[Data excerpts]
··········
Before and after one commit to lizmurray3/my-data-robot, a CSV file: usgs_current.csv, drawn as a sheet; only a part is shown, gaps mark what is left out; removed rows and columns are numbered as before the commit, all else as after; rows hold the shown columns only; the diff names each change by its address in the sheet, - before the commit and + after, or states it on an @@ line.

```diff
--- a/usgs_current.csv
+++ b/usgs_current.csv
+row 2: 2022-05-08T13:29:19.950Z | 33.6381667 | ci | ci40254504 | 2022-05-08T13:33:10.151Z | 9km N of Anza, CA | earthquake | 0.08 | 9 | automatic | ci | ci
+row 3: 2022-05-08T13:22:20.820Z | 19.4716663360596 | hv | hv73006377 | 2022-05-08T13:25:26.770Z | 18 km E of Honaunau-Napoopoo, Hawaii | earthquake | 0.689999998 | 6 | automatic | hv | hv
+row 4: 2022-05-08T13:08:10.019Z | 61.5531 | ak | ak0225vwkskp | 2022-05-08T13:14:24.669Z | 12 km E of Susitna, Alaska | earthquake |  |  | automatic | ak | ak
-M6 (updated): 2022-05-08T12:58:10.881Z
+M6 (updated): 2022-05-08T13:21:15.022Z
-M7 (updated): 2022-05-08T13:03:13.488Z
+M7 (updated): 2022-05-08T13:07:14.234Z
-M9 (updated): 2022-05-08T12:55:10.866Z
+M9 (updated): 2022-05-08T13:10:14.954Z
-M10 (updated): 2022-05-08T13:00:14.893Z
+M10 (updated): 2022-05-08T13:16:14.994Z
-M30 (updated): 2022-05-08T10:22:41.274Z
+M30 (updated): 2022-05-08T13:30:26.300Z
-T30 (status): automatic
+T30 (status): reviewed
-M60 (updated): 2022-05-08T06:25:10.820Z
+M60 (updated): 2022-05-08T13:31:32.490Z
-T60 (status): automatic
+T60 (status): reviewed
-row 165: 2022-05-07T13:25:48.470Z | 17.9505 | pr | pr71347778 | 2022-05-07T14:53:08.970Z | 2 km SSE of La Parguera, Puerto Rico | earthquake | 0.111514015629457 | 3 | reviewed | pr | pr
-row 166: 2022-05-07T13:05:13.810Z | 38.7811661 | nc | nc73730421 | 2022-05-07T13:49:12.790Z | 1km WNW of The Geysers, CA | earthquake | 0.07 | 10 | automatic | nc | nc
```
··········
- Problem statement -
Scan the lines above for the word "reviewed". Return each one that has it.

- Answer below -
+T30 (status): reviewed
+T60 (status): reviewed
-row 165: 2022-05-07T13:25:48.470Z | 17.9505 | pr | pr71347778 | 2022-05-07T14:53:08.970Z | 2 km SSE of La Parguera, Puerto Rico | earthquake | 0.111514015629457 | 3 | reviewed | pr | pr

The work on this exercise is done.